What Is God Like? Grand Rapids, Mich.: Zondervan Pub. House, 1965. 

The Beloved Invader. Philadelphia: Lippincott, 1965. 

The Beloved Invader. London: Heinemann, 1966. 

The Wider Place. Grand Rapids, Mich.: Zondervan Pub. House, 1966. 

Make Love Your Aim. Grand Rapids: Zondervan Pub. House, 1967. 

Just as I Am. Philadelphia: Lippincott, 1968. 

Learning to Live from the Gospels. Philadelphia: Lippincott, 1968. 

New Moon Rising. Philadelphia: Lippincott, 1969. 

The Unique World of Women, in Bible times and Now. Grand Rapids: Zondervan Pub. House, 1969. 

Discoveries Made from Living My New Life. Grand Rapids, Mich.: Zondervan, 1970. 

Learning to Live from the Acts. Philadelphia: Lippincott, 1970. 

New Moon Rising. New York: Bantam, 1970. 

Lighthouse. Philadelphia: Lippincott, 1971. 

No Pat Answers. Grand Rapids: Zondervan Pub. House, 1972. 

Lighthouse. New York : Bantam, 1972. 

The Beloved Invader. Boston: G. K. Hall, 1973. 

The Burden Is Light! Boston: G. K. Hall, 1973. 

Don Juan McQueen. Philadelphia: Lippincott, 1974. 

The Unique World of Women ... in Bible times and Now. Boston: G.K. Hall, 1974. 

Maria. Philadelphia: Lippincott, 1977. 

St. Simons Memoir. Philadelphia: Lippincott, 1978. 

Leave Your Self Alone. Grand Rapids: Zondervan Pub. House, 1979. 

Diary of a Novel. New York: Lippincott & Crowell, 1980. 

Margaret's Story. New York: Lippincott & Crowell, 1980. 

At Home on St. Simons. Atlanta, Ga.: Atlanta, Ga. : Peachtree, 1981. 

The Burden Is Light. New York: Dial, 1982. 

Getting through the Night. New York: Dial, 1982. 

Early Will I Seek Thee : Journal of a Heart That Longed and Found. New York: Dial, 1983. 

Savannah. Garden City, N.Y.: Doubleday, 1983. 

What Really Matters. New York: Dial, 1983. 

Another Day. Garden City, N.Y.: Dial, 1984. 

Savannah. New York: Berkley Pub. Group, 1984. 

To See Your Face Again : A Novel. Garden City, N.Y.: Doubleday, 1985. 

Lighthouse. Nashville, Tenn.: Rutledge Hill, 1985. 

Before the Darkness Falls. New York: Doubleday, 1987. 

Guale : The Sacred Landscape. (With James Valentine)Atlanta: Peachtree, 1988.

Stranger in Savannah. New York: Doubleday, 1989. 

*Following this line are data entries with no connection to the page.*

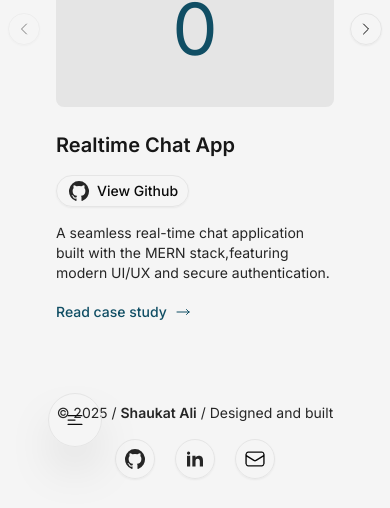
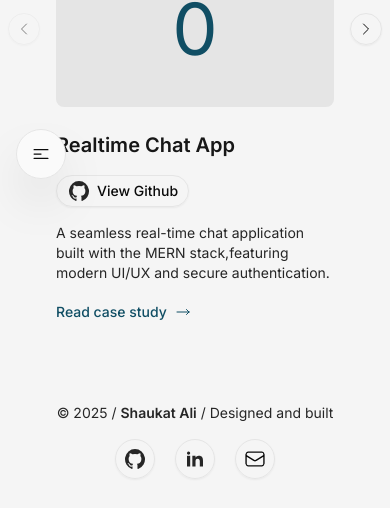
Before and after one commit to Shaukat-AB/sk-portfolio, a Next.js app: page / in a window 390 px wide. Shown: the part 565-1073 px from the top of the page. Built offline with nearby package versions, Linux system fonts and the light colour scheme.

Commit message:
update: header and navbar position to fixed also adjust styles

```diff
--- a/src/app/layout.tsx
+++ b/src/app/layout.tsx
@@ -31,7 +31,7 @@ export default function RootLayout({
           <div className="min-h-screen py-4 relative overflow-y-hidden">
             <div className="w-full h-24" />
 
-            <header className="absolute px-12 bottom-12 md:top-4 md:w-full flex md:justify-center items-start h-24">
+            <header className="fixed z-20 mx-4 bottom-21 md:top-4 md:w-full flex md:justify-center items-start h-24">
               <Navbar />
             </header>
 
--- a/src/components/navbar/Navbar.tsx
+++ b/src/components/navbar/Navbar.tsx
@@ -40,7 +40,7 @@ export const Navbar = () => {
       </div>
       <Button
         onClick={() => setOpen(!open)}
-        className={`cursor-pointer shadow-2xl md:hidden ${
+        className={`bg-bg-focus cursor-pointer shadow-2xl md:hidden ${
           open ? 'bg-bg-active/80' : ''
         }`}
         variant="outline"
--- a/src/components/ui/button.tsx
+++ b/src/components/ui/button.tsx
@@ -22,7 +22,7 @@ const buttonVariants = cva(
       },
       size: {
         unchanged: '',
-        equal: 'p-4',
+        equal: 'p-3.5',
         default: 'h-9 px-4 py-2 has-[>svg]:px-3',
         sm: 'h-8 rounded-full gap-1.5 px-3 has-[>svg]:px-2.5',
         lg: 'h-10 rounded-full px-6 has-[>svg]:px-4',
```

Bright Captivity. New York: Doubleday, 1991. 

Inside One Author's Heart. New York: Doubleday, 1992. 

Where Shadows Go. New York: New York : Doubleday, 1993. 

Beauty from Ashes. New York: Doubleday, 1995. 

The Waiting Time. New York: Doubleday, 1997. 

The Waiting Time. New York: St. Martin's Paperbacks, 1998. 

Lighthouse. Franklin, TN: Providence House, 1999. 

Maria. Franklin, TN: Providence House, 1999. 

The Beloved Invader. Franklin, TN: Providence House, 2000. 

New Moon Rising. Franklin, TN: Providence House, 2000. 

Margaret's Story.Nashville, Tennessee : Turner Publishing Company, 2012.

Beauty from Ashes. Nashville, Tennessee : Turner Publishing Company, 2017.

Manuscript Holdings

Boston University's Howard Gotlieb Archival Research Center is home to the principal collection of manuscripts, correspondence and memorabilia of Eugenia Price.

The Coastal Georgia Historical Society holds photographs, documents, and artifacts related to Eugenia Price's St. Simons Trilogy.

A collection of Eugenia Price's manuscripts previously housed at the Kennesaw University Archives are now permanently located in the Georgia Historical Society Research Center in Savannah.